Web page edit records:
━━━

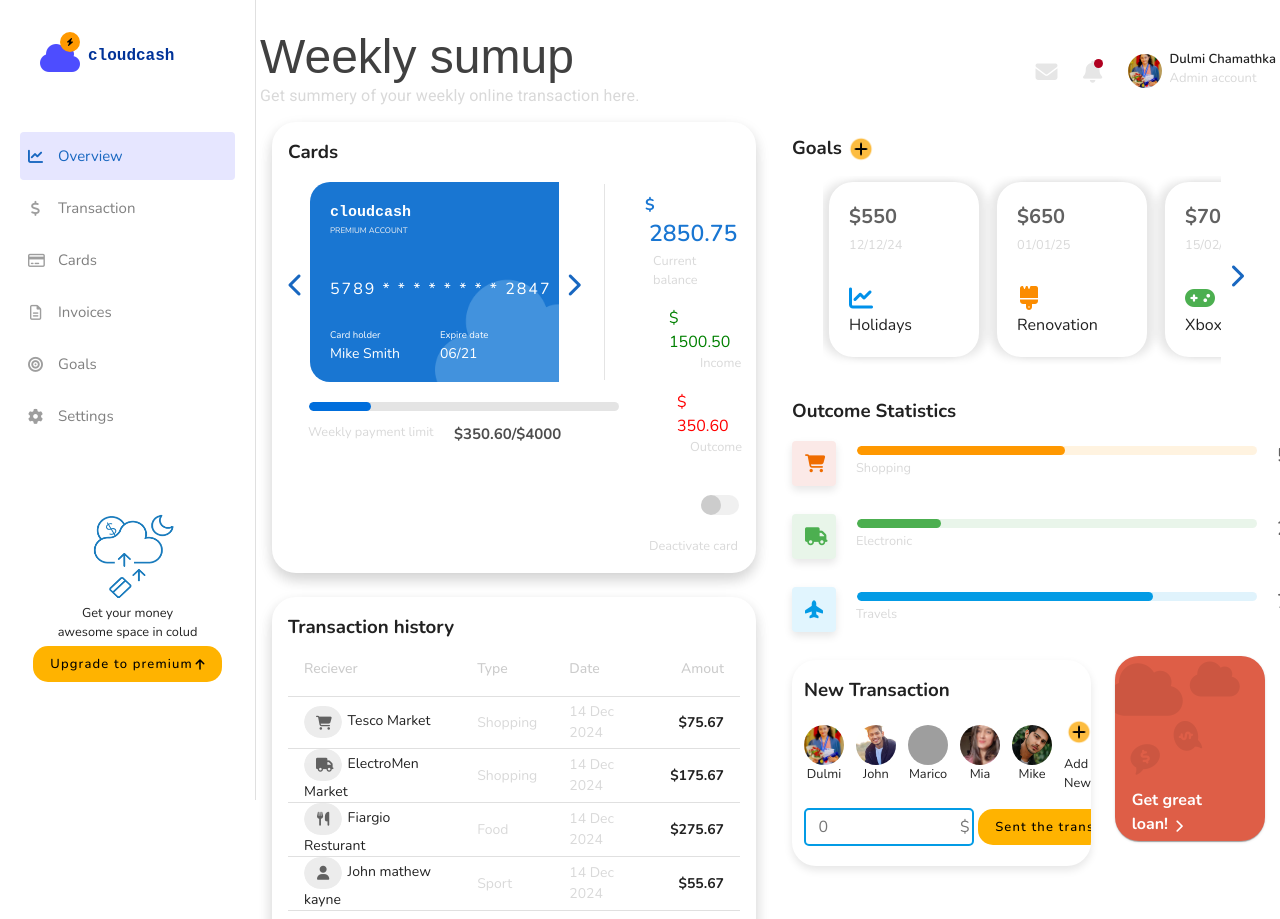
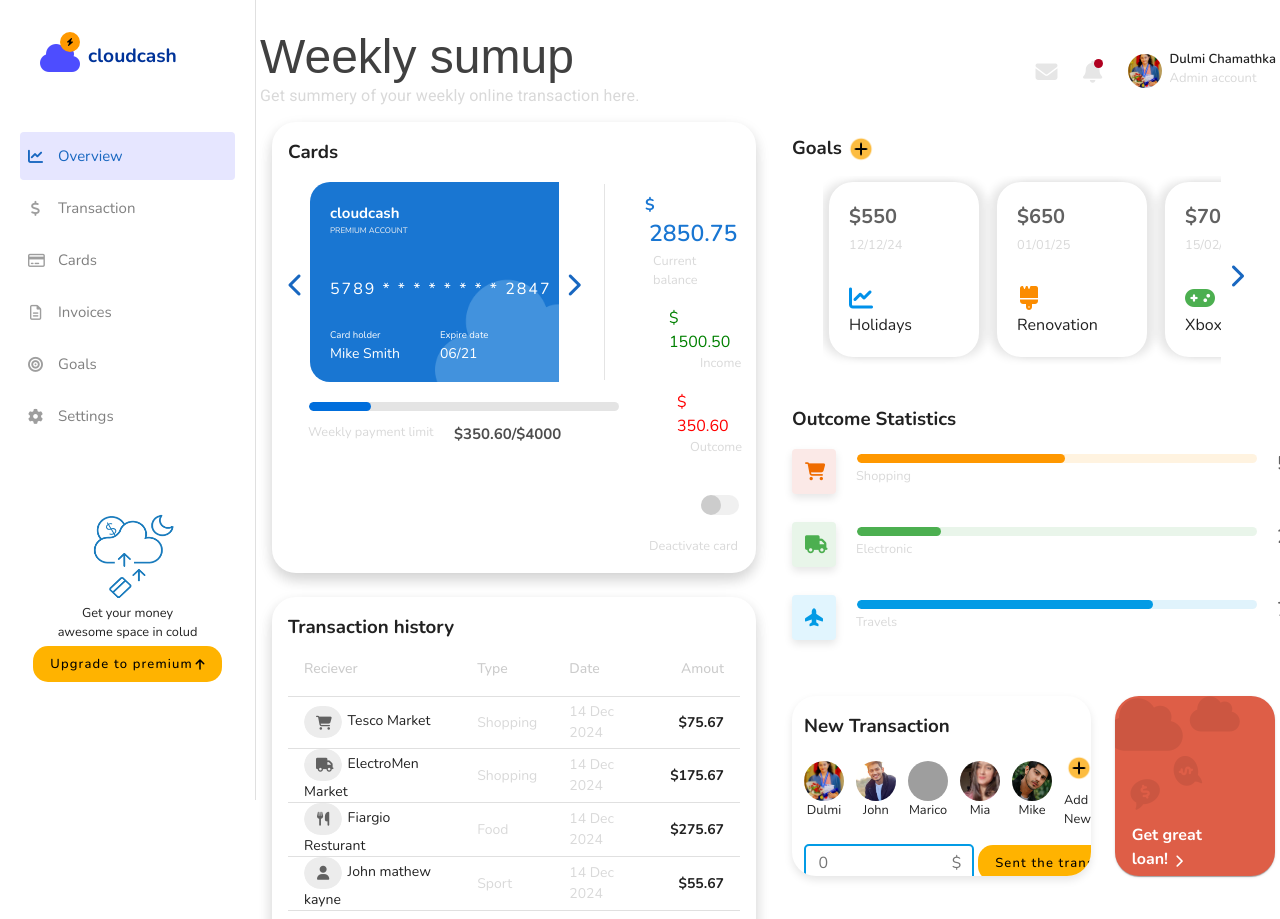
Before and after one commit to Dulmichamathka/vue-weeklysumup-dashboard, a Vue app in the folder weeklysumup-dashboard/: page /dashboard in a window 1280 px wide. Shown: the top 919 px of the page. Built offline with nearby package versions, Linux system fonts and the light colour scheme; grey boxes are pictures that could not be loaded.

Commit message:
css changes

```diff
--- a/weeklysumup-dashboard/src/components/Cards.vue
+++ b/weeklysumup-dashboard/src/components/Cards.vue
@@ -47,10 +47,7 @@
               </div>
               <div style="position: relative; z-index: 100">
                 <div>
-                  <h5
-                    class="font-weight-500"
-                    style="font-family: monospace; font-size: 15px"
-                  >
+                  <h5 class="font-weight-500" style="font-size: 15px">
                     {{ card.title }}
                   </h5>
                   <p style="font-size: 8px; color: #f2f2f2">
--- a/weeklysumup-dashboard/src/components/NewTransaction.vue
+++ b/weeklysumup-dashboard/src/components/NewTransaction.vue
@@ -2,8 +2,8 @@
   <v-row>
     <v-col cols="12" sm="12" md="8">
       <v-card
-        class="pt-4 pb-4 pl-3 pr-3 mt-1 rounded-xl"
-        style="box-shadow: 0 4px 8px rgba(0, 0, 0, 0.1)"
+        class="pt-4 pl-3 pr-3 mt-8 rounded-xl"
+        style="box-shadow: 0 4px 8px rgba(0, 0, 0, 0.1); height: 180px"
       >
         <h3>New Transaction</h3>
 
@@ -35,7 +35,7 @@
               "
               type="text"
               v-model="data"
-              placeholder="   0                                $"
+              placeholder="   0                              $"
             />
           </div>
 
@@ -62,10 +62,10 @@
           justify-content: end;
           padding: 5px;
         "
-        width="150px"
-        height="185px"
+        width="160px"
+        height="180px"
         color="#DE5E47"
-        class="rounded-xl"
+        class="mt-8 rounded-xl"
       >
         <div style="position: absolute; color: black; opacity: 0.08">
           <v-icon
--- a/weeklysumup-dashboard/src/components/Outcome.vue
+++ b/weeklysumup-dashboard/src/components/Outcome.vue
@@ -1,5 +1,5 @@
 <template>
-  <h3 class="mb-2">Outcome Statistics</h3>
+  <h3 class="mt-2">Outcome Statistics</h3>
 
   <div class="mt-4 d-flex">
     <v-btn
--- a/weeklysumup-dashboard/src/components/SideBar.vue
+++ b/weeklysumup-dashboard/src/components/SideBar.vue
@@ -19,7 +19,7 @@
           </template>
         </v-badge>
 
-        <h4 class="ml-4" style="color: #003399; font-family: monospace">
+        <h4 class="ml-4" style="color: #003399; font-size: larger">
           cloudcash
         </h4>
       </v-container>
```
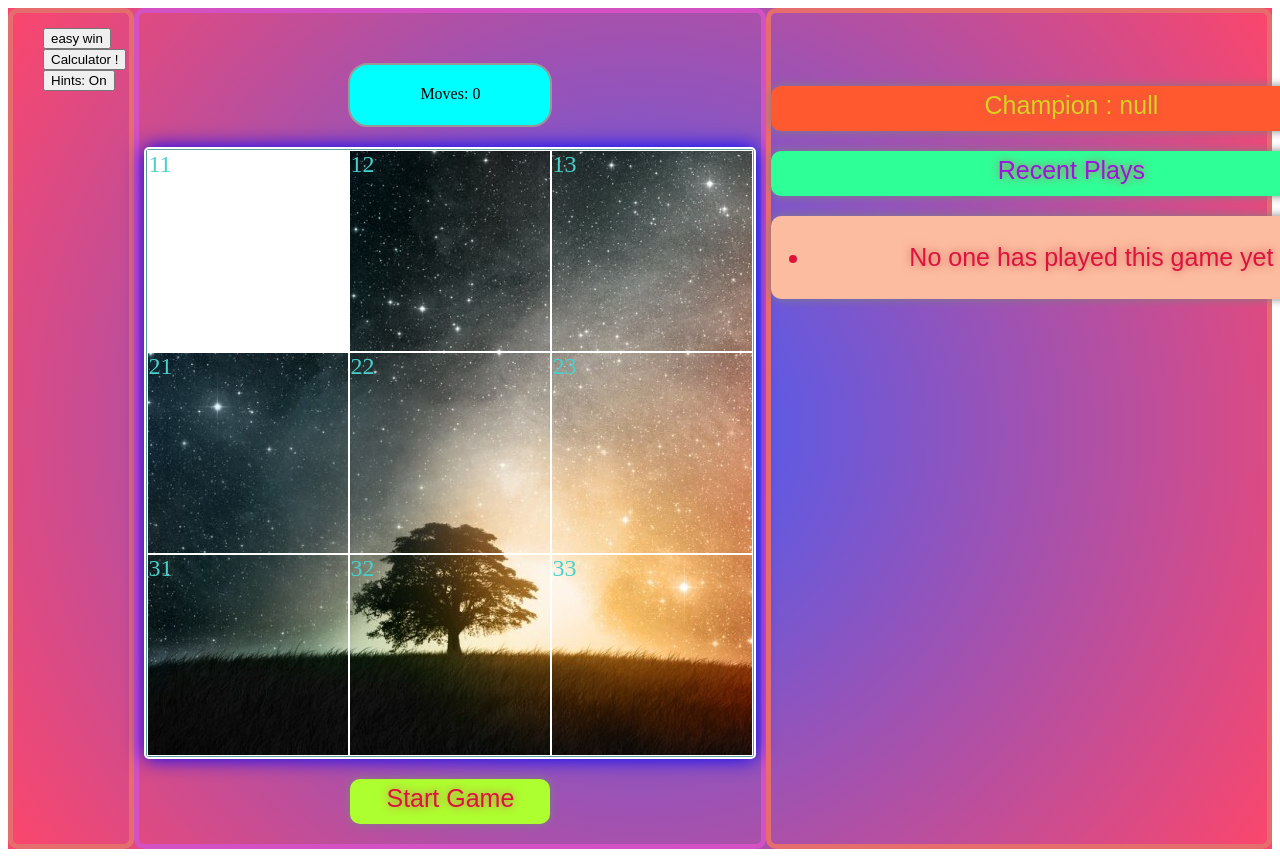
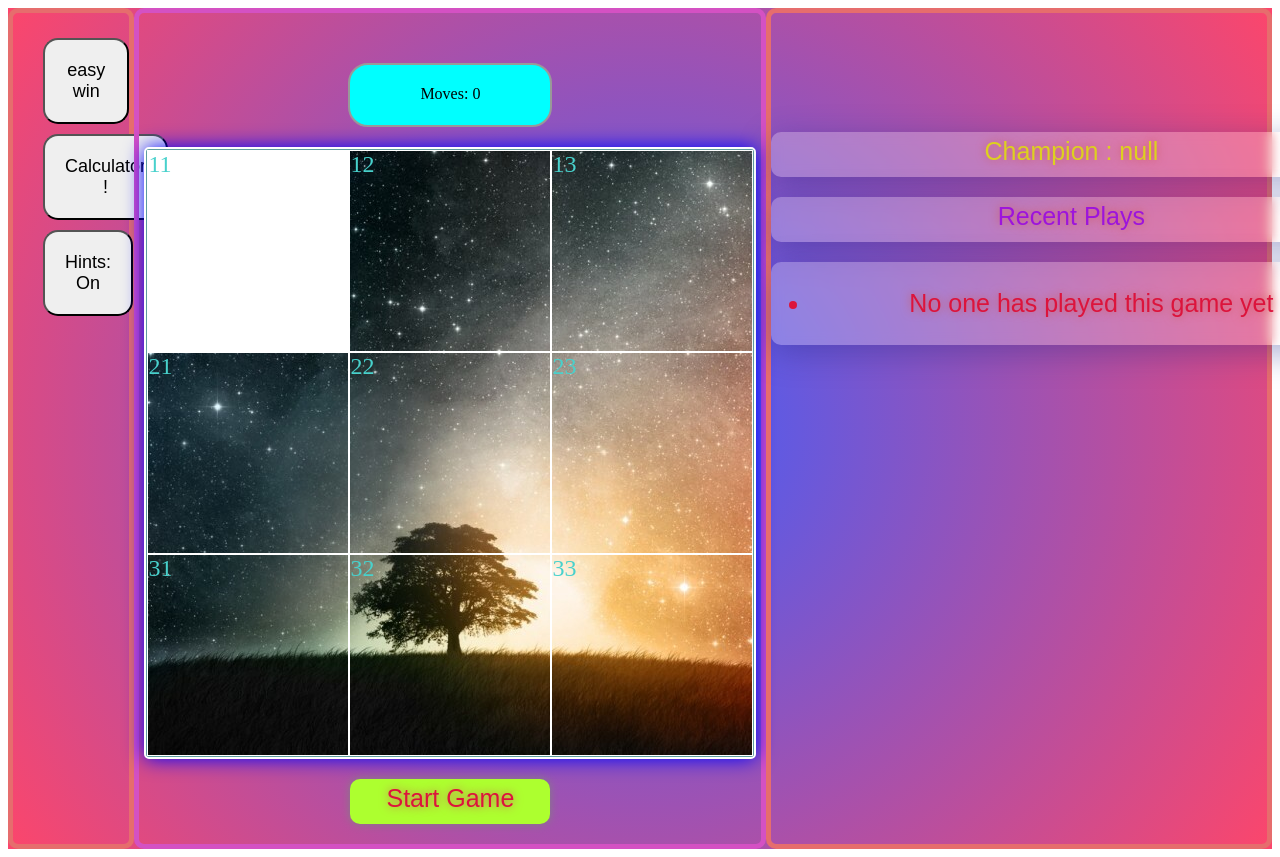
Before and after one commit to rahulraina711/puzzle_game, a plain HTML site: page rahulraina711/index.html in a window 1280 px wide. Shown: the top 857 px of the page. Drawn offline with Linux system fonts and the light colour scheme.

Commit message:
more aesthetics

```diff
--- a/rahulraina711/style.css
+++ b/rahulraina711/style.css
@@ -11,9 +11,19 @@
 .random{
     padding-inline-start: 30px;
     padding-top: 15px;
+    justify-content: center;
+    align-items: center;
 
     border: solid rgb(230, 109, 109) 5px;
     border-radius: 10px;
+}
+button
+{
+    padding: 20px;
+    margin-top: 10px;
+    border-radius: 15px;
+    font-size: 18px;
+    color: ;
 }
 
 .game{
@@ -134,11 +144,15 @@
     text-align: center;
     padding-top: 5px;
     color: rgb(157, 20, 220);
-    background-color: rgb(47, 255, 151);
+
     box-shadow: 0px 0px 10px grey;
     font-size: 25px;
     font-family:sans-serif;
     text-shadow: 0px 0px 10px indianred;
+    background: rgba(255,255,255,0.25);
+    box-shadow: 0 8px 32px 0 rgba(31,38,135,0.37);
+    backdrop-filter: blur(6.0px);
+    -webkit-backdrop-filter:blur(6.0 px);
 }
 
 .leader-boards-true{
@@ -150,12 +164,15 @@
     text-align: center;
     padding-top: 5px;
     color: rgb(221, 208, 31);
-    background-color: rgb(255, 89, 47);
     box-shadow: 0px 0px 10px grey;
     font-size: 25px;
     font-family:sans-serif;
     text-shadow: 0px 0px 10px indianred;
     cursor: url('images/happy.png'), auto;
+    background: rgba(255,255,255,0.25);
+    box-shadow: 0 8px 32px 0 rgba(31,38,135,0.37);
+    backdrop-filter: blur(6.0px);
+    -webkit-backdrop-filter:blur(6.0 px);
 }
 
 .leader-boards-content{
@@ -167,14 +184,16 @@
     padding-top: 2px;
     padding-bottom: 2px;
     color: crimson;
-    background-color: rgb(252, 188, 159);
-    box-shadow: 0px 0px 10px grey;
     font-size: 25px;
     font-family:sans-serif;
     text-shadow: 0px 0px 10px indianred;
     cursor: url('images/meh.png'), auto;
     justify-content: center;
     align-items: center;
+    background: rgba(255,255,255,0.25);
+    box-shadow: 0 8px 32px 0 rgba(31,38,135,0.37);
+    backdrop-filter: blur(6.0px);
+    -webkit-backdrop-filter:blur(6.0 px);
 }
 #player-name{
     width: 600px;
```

━━━

__Your objective__: Every line of the records above must reappear exactly, though the pictures must not.

__Response__:
Before and after one commit to Dulmichamathka/vue-weeklysumup-dashboard, a Vue app in the folder weeklysumup-dashboard/: page /dashboard in a window 1280 px wide. Shown: the top 919 px of the page. Built offline with nearby package versions, Linux system fonts and the light colour scheme; grey boxes are pictures that could not be loaded.

Commit message:
css changes

```diff
--- a/weeklysumup-dashboard/src/components/Cards.vue
+++ b/weeklysumup-dashboard/src/components/Cards.vue
@@ -47,10 +47,7 @@
               </div>
               <div style="position: relative; z-index: 100">
                 <div>
-                  <h5
-                    class="font-weight-500"
-                    style="font-family: monospace; font-size: 15px"
-                  >
+                  <h5 class="font-weight-500" style="font-size: 15px">
                     {{ card.title }}
                   </h5>
                   <p style="font-size: 8px; color: #f2f2f2">
--- a/weeklysumup-dashboard/src/components/NewTransaction.vue
+++ b/weeklysumup-dashboard/src/components/NewTransaction.vue
@@ -2,8 +2,8 @@
   <v-row>
     <v-col cols="12" sm="12" md="8">
       <v-card
-        class="pt-4 pb-4 pl-3 pr-3 mt-1 rounded-xl"
-        style="box-shadow: 0 4px 8px rgba(0, 0, 0, 0.1)"
+        class="pt-4 pl-3 pr-3 mt-8 rounded-xl"
+        style="box-shadow: 0 4px 8px rgba(0, 0, 0, 0.1); height: 180px"
       >
         <h3>New Transaction</h3>
 
@@ -35,7 +35,7 @@
               "
               type="text"
               v-model="data"
-              placeholder="   0                                $"
+              placeholder="   0                              $"
             />
           </div>
 
@@ -62,10 +62,10 @@
           justify-content: end;
           padding: 5px;
         "
-        width="150px"
-        height="185px"
+        width="160px"
+        height="180px"
         color="#DE5E47"
-        class="rounded-xl"
+        class="mt-8 rounded-xl"
       >
         <div style="position: absolute; color: black; opacity: 0.08">
           <v-icon
--- a/weeklysumup-dashboard/src/components/Outcome.vue
+++ b/weeklysumup-dashboard/src/components/Outcome.vue
@@ -1,5 +1,5 @@
 <template>
-  <h3 class="mb-2">Outcome Statistics</h3>
+  <h3 class="mt-2">Outcome Statistics</h3>
 
   <div class="mt-4 d-flex">
     <v-btn
--- a/weeklysumup-dashboard/src/components/SideBar.vue
+++ b/weeklysumup-dashboard/src/components/SideBar.vue
@@ -19,7 +19,7 @@
           </template>
         </v-badge>
 
-        <h4 class="ml-4" style="color: #003399; font-family: monospace">
+        <h4 class="ml-4" style="color: #003399; font-size: larger">
           cloudcash
         </h4>
       </v-container>
```
Before and after one commit to rahulraina711/puzzle_game, a plain HTML site: page rahulraina711/index.html in a window 1280 px wide. Shown: the top 857 px of the page. Drawn offline with Linux system fonts and the light colour scheme.

Commit message:
more aesthetics

```diff
--- a/rahulraina711/style.css
+++ b/rahulraina711/style.css
@@ -11,9 +11,19 @@
 .random{
     padding-inline-start: 30px;
     padding-top: 15px;
+    justify-content: center;
+    align-items: center;
 
     border: solid rgb(230, 109, 109) 5px;
     border-radius: 10px;
+}
+button
+{
+    padding: 20px;
+    margin-top: 10px;
+    border-radius: 15px;
+    font-size: 18px;
+    color: ;
 }
 
 .game{
@@ -134,11 +144,15 @@
     text-align: center;
     padding-top: 5px;
     color: rgb(157, 20, 220);
-    background-color: rgb(47, 255, 151);
+
     box-shadow: 0px 0px 10px grey;
     font-size: 25px;
     font-family:sans-serif;
     text-shadow: 0px 0px 10px indianred;
+    background: rgba(255,255,255,0.25);
+    box-shadow: 0 8px 32px 0 rgba(31,38,135,0.37);
+    backdrop-filter: blur(6.0px);
+    -webkit-backdrop-filter:blur(6.0 px);
 }
 
 .leader-boards-true{
@@ -150,12 +164,15 @@
     text-align: center;
     padding-top: 5px;
     color: rgb(221, 208, 31);
-    background-color: rgb(255, 89, 47);
     box-shadow: 0px 0px 10px grey;
     font-size: 25px;
     font-family:sans-serif;
     text-shadow: 0px 0px 10px indianred;
     cursor: url('images/happy.png'), auto;
+    background: rgba(255,255,255,0.25);
+    box-shadow: 0 8px 32px 0 rgba(31,38,135,0.37);
+    backdrop-filter: blur(6.0px);
+    -webkit-backdrop-filter:blur(6.0 px);
 }
 
 .leader-boards-content{
@@ -167,14 +184,16 @@
     padding-top: 2px;
     padding-bottom: 2px;
     color: crimson;
-    background-color: rgb(252, 188, 159);
-    box-shadow: 0px 0px 10px grey;
     font-size: 25px;
     font-family:sans-serif;
     text-shadow: 0px 0px 10px indianred;
     cursor: url('images/meh.png'), auto;
     justify-content: center;
     align-items: center;
+    background: rgba(255,255,255,0.25);
+    box-shadow: 0 8px 32px 0 rgba(31,38,135,0.37);
+    backdrop-filter: blur(6.0px);
+    -webkit-backdrop-filter:blur(6.0 px);
 }
 #player-name{
     width: 600px;
```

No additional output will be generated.